Report, from the records below, every line where the word "manual" appears.

[Image comparison data]
------------------------------

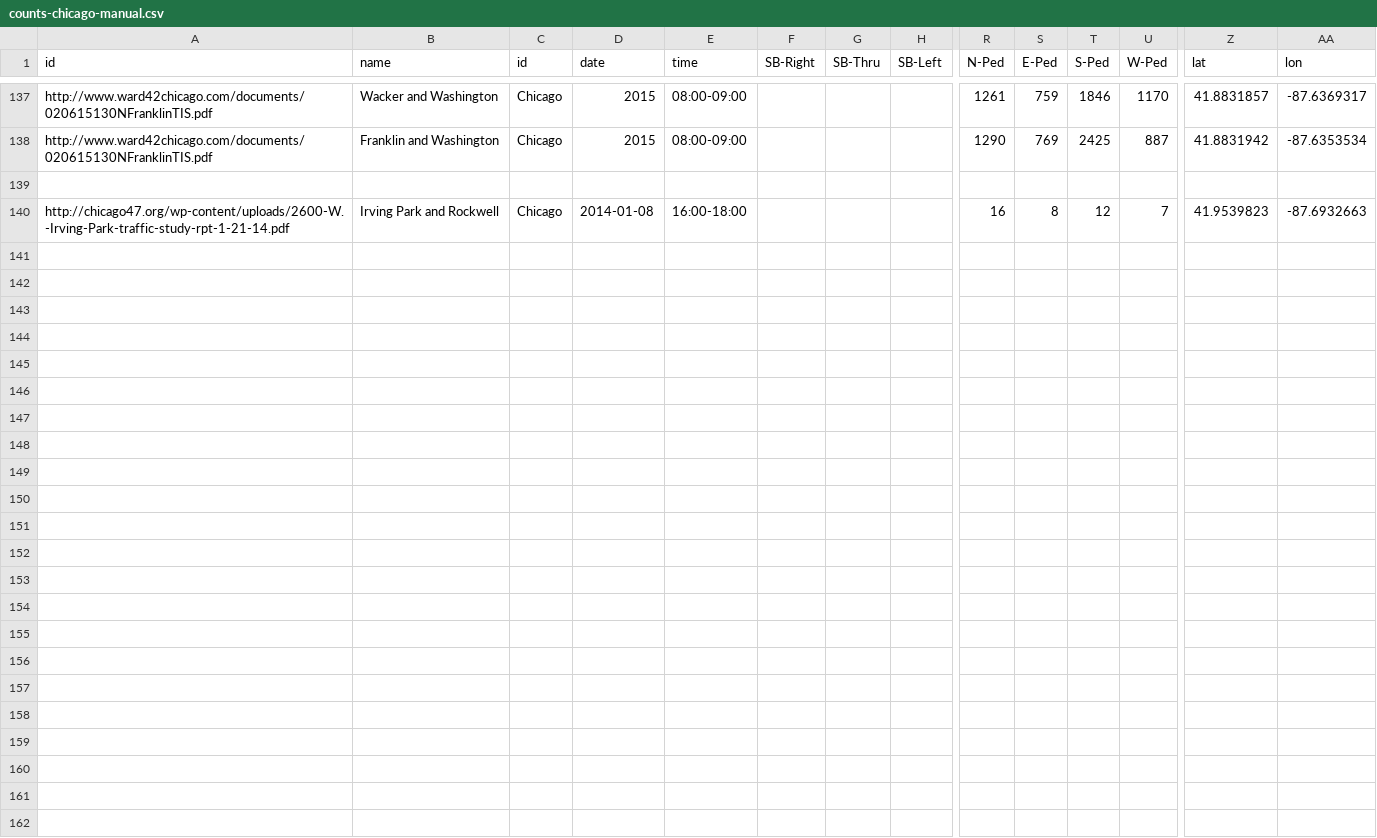
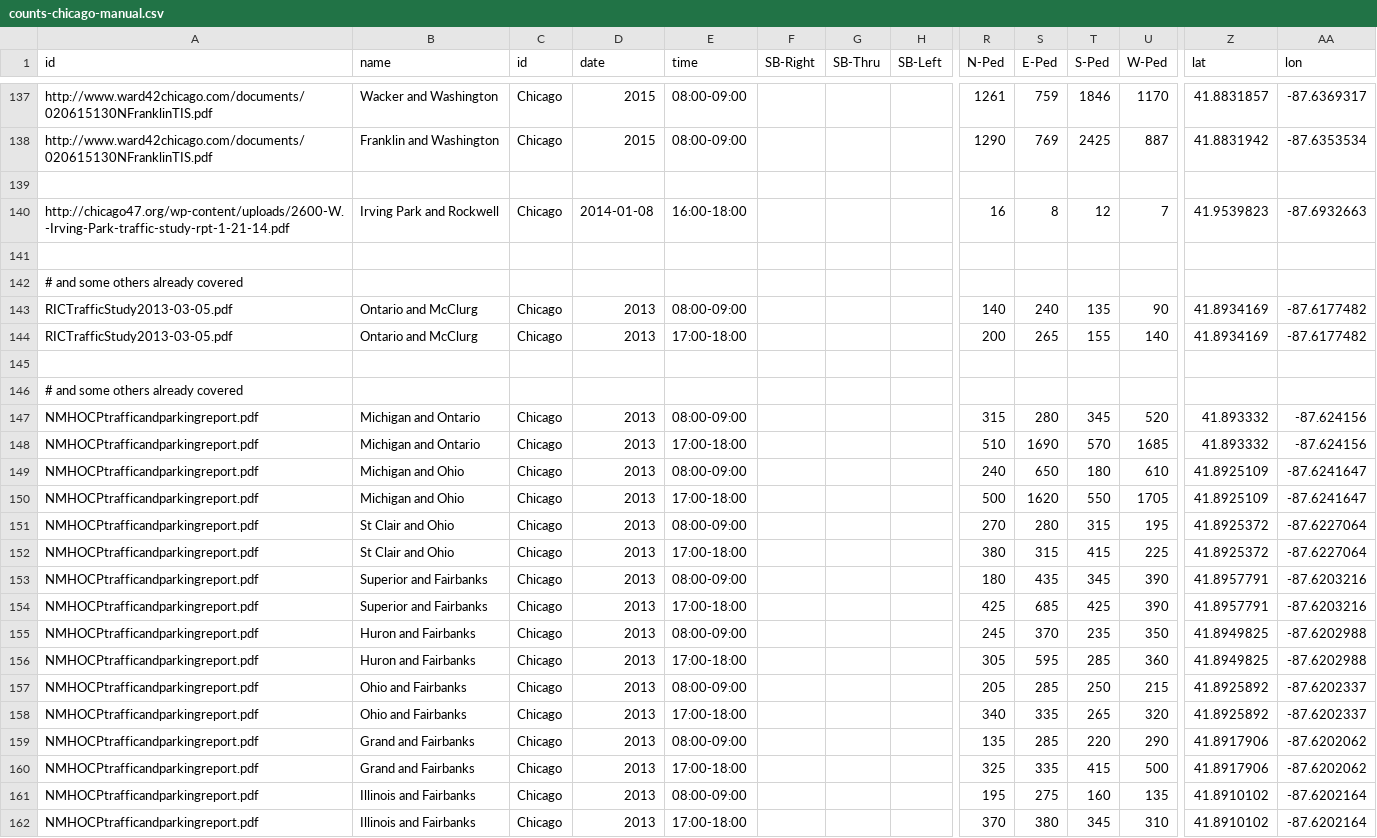
Before and after one commit to e-n-f/chicago-traffic-counts, a CSV file: counts-chicago-manual.csv, drawn as a sheet; only a part is shown, gaps mark what is left out; rows hold the shown columns only; the diff names each change by its address in the sheet, - before the commit and + after, or states it on an @@ line.

Commit message:
Magnificent Mile counts

```diff
--- a/counts-chicago-manual.csv
+++ b/counts-chicago-manual.csv
+row 141: (empty)
+row 142: # and some others already covered
+row 143: RICTrafficStudy2013-03-05.pdf | Ontario and McClurg | Chicago | 2013 | 08:00-09:00 |  |  |  | 140 | 240 | 135 | 90 | 41.8934169 | -87.6177482
+row 144: RICTrafficStudy2013-03-05.pdf | Ontario and McClurg | Chicago | 2013 | 17:00-18:00 |  |  |  | 200 | 265 | 155 | 140 | 41.8934169 | -87.6177482
+row 145: (empty)
+row 146: # and some others already covered
+row 147: NMHOCPtrafficandparkingreport.pdf | Michigan and Ontario | Chicago | 2013 | 08:00-09:00 |  |  |  | 315 | 280 | 345 | 520 | 41.893332 | -87.624156
+row 148: NMHOCPtrafficandparkingreport.pdf | Michigan and Ontario | Chicago | 2013 | 17:00-18:00 |  |  |  | 510 | 1690 | 570 | 1685 | 41.893332 | -87.624156
+row 149: NMHOCPtrafficandparkingreport.pdf | Michigan and Ohio | Chicago | 2013 | 08:00-09:00 |  |  |  | 240 | 650 | 180 | 610 | 41.8925109 | -87.6241647
+row 150: NMHOCPtrafficandparkingreport.pdf | Michigan and Ohio | Chicago | 2013 | 17:00-18:00 |  |  |  | 500 | 1620 | 550 | 1705 | 41.8925109 | -87.6241647
+row 151: NMHOCPtrafficandparkingreport.pdf | St Clair and Ohio | Chicago | 2013 | 08:00-09:00 |  |  |  | 270 | 280 | 315 | 195 | 41.8925372 | -87.6227064
+row 152: NMHOCPtrafficandparkingreport.pdf | St Clair and Ohio | Chicago | 2013 | 17:00-18:00 |  |  |  | 380 | 315 | 415 | 225 | 41.8925372 | -87.6227064
+row 153: NMHOCPtrafficandparkingreport.pdf | Superior and Fairbanks | Chicago | 2013 | 08:00-09:00 |  |  |  | 180 | 435 | 345 | 390 | 41.8957791 | -87.6203216
+row 154: NMHOCPtrafficandparkingreport.pdf | Superior and Fairbanks | Chicago | 2013 | 17:00-18:00 |  |  |  | 425 | 685 | 425 | 390 | 41.8957791 | -87.6203216
+row 155: NMHOCPtrafficandparkingreport.pdf | Huron and Fairbanks | Chicago | 2013 | 08:00-09:00 |  |  |  | 245 | 370 | 235 | 350 | 41.8949825 | -87.6202988
+row 156: NMHOCPtrafficandparkingreport.pdf | Huron and Fairbanks | Chicago | 2013 | 17:00-18:00 |  |  |  | 305 | 595 | 285 | 360 | 41.8949825 | -87.6202988
+row 157: NMHOCPtrafficandparkingreport.pdf | Ohio and Fairbanks | Chicago | 2013 | 08:00-09:00 |  |  |  | 205 | 285 | 250 | 215 | 41.8925892 | -87.6202337
+row 158: NMHOCPtrafficandparkingreport.pdf | Ohio and Fairbanks | Chicago | 2013 | 17:00-18:00 |  |  |  | 340 | 335 | 265 | 320 | 41.8925892 | -87.6202337
+row 159: NMHOCPtrafficandparkingreport.pdf | Grand and Fairbanks | Chicago | 2013 | 08:00-09:00 |  |  |  | 135 | 285 | 220 | 290 | 41.8917906 | -87.6202062
+row 160: NMHOCPtrafficandparkingreport.pdf | Grand and Fairbanks | Chicago | 2013 | 17:00-18:00 |  |  |  | 325 | 335 | 415 | 500 | 41.8917906 | -87.6202062
+row 161: NMHOCPtrafficandparkingreport.pdf | Illinois and Fairbanks | Chicago | 2013 | 08:00-09:00 |  |  |  | 195 | 275 | 160 | 135 | 41.8910102 | -87.6202164
+row 162: NMHOCPtrafficandparkingreport.pdf | Illinois and Fairbanks | Chicago | 2013 | 17:00-18:00 |  |  |  | 370 | 380 | 345 | 310 | 41.8910102 | -87.6202164
```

------------------------------

» **Exercise answer**
Before and after one commit to e-n-f/chicago-traffic-counts, a CSV file: counts-chicago-manual.csv, drawn as a sheet; only a part is shown, gaps mark what is left out; rows hold the shown columns only; the diff names each change by its address in the sheet, - before the commit and + after, or states it on an @@ line.
--- a/counts-chicago-manual.csv
+++ b/counts-chicago-manual.csv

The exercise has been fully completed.